REQUIRED WORK: Copy down the listing below exactly, please, including every line.

____ PROVIDED INFORMATION

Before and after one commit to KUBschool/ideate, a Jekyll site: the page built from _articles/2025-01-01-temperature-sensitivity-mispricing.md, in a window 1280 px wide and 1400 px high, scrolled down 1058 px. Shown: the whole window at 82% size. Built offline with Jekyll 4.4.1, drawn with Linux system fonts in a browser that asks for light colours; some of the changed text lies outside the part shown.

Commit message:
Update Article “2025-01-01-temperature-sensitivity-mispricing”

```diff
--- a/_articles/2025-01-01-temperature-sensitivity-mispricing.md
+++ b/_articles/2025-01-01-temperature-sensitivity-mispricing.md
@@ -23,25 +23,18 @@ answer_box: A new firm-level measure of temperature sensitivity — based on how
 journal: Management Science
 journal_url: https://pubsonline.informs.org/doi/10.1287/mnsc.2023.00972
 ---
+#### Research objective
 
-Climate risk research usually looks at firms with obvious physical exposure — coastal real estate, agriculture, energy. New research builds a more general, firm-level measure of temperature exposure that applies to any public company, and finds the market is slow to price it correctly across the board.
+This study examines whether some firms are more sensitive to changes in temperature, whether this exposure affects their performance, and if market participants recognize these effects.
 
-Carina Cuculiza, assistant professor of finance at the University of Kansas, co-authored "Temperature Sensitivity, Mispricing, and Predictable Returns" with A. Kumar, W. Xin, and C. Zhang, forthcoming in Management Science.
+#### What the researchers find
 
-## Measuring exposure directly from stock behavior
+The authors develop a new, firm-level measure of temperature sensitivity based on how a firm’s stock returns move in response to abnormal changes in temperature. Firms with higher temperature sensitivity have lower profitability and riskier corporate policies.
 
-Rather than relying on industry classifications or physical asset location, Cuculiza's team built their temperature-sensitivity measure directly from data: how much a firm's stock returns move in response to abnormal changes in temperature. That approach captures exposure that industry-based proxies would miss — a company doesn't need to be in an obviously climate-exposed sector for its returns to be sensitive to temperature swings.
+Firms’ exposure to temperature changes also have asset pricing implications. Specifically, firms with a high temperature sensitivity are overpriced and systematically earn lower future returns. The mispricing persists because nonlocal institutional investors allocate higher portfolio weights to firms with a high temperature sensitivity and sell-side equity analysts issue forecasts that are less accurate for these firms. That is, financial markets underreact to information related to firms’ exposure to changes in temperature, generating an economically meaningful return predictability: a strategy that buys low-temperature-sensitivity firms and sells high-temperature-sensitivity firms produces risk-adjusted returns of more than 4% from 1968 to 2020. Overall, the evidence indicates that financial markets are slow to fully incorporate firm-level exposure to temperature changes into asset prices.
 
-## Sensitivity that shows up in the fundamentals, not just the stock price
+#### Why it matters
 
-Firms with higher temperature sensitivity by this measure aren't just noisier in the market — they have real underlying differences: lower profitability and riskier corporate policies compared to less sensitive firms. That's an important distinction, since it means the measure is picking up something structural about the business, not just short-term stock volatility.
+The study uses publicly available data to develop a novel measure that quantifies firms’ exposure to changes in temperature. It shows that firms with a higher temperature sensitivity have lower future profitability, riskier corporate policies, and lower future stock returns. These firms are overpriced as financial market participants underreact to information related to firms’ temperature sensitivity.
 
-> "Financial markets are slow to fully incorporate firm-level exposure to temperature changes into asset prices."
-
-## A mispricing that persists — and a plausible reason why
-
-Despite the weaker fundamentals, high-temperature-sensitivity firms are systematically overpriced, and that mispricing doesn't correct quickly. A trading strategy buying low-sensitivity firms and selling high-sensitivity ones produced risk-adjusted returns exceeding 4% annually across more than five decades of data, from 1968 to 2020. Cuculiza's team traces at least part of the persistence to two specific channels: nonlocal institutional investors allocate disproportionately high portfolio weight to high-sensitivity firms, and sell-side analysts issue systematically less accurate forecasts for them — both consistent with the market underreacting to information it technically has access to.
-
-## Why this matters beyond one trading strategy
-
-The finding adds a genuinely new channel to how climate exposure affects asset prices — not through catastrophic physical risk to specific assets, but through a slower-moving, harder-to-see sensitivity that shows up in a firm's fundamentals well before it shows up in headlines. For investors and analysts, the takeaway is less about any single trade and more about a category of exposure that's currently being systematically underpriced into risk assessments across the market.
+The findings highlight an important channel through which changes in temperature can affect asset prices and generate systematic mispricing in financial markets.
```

________

SOLUTION FOR THIS TASK:
Before and after one commit to KUBschool/ideate, a Jekyll site: the page built from _articles/2025-01-01-temperature-sensitivity-mispricing.md, in a window 1280 px wide and 1400 px high, scrolled down 1058 px. Shown: the whole window at 82% size. Built offline with Jekyll 4.4.1, drawn with Linux system fonts in a browser that asks for light colours; some of the changed text lies outside the part shown.

Commit message:
Update Article “2025-01-01-temperature-sensitivity-mispricing”

```diff
--- a/_articles/2025-01-01-temperature-sensitivity-mispricing.md
+++ b/_articles/2025-01-01-temperature-sensitivity-mispricing.md
@@ -23,25 +23,18 @@ answer_box: A new firm-level measure of temperature sensitivity — based on how
 journal: Management Science
 journal_url: https://pubsonline.informs.org/doi/10.1287/mnsc.2023.00972
 ---
+#### Research objective
 
-Climate risk research usually looks at firms with obvious physical exposure — coastal real estate, agriculture, energy. New research builds a more general, firm-level measure of temperature exposure that applies to any public company, and finds the market is slow to price it correctly across the board.
+This study examines whether some firms are more sensitive to changes in temperature, whether this exposure affects their performance, and if market participants recognize these effects.
 
-Carina Cuculiza, assistant professor of finance at the University of Kansas, co-authored "Temperature Sensitivity, Mispricing, and Predictable Returns" with A. Kumar, W. Xin, and C. Zhang, forthcoming in Management Science.
+#### What the researchers find
 
-## Measuring exposure directly from stock behavior
+The authors develop a new, firm-level measure of temperature sensitivity based on how a firm’s stock returns move in response to abnormal changes in temperature. Firms with higher temperature sensitivity have lower profitability and riskier corporate policies.
 
-Rather than relying on industry classifications or physical asset location, Cuculiza's team built their temperature-sensitivity measure directly from data: how much a firm's stock returns move in response to abnormal changes in temperature. That approach captures exposure that industry-based proxies would miss — a company doesn't need to be in an obviously climate-exposed sector for its returns to be sensitive to temperature swings.
+Firms’ exposure to temperature changes also have asset pricing implications. Specifically, firms with a high temperature sensitivity are overpriced and systematically earn lower future returns. The mispricing persists because nonlocal institutional investors allocate higher portfolio weights to firms with a high temperature sensitivity and sell-side equity analysts issue forecasts that are less accurate for these firms. That is, financial markets underreact to information related to firms’ exposure to changes in temperature, generating an economically meaningful return predictability: a strategy that buys low-temperature-sensitivity firms and sells high-temperature-sensitivity firms produces risk-adjusted returns of more than 4% from 1968 to 2020. Overall, the evidence indicates that financial markets are slow to fully incorporate firm-level exposure to temperature changes into asset prices.
 
-## Sensitivity that shows up in the fundamentals, not just the stock price
+#### Why it matters
 
-Firms with higher temperature sensitivity by this measure aren't just noisier in the market — they have real underlying differences: lower profitability and riskier corporate policies compared to less sensitive firms. That's an important distinction, since it means the measure is picking up something structural about the business, not just short-term stock volatility.
+The study uses publicly available data to develop a novel measure that quantifies firms’ exposure to changes in temperature. It shows that firms with a higher temperature sensitivity have lower future profitability, riskier corporate policies, and lower future stock returns. These firms are overpriced as financial market participants underreact to information related to firms’ temperature sensitivity.
 
-> "Financial markets are slow to fully incorporate firm-level exposure to temperature changes into asset prices."
-
-## A mispricing that persists — and a plausible reason why
-
-Despite the weaker fundamentals, high-temperature-sensitivity firms are systematically overpriced, and that mispricing doesn't correct quickly. A trading strategy buying low-sensitivity firms and selling high-sensitivity ones produced risk-adjusted returns exceeding 4% annually across more than five decades of data, from 1968 to 2020. Cuculiza's team traces at least part of the persistence to two specific channels: nonlocal institutional investors allocate disproportionately high portfolio weight to high-sensitivity firms, and sell-side analysts issue systematically less accurate forecasts for them — both consistent with the market underreacting to information it technically has access to.
-
-## Why this matters beyond one trading strategy
-
-The finding adds a genuinely new channel to how climate exposure affects asset prices — not through catastrophic physical risk to specific assets, but through a slower-moving, harder-to-see sensitivity that shows up in a firm's fundamentals well before it shows up in headlines. For investors and analysts, the takeaway is less about any single trade and more about a category of exposure that's currently being systematically underpriced into risk assessments across the market.
+The findings highlight an important channel through which changes in temperature can affect asset prices and generate systematic mispricing in financial markets.
```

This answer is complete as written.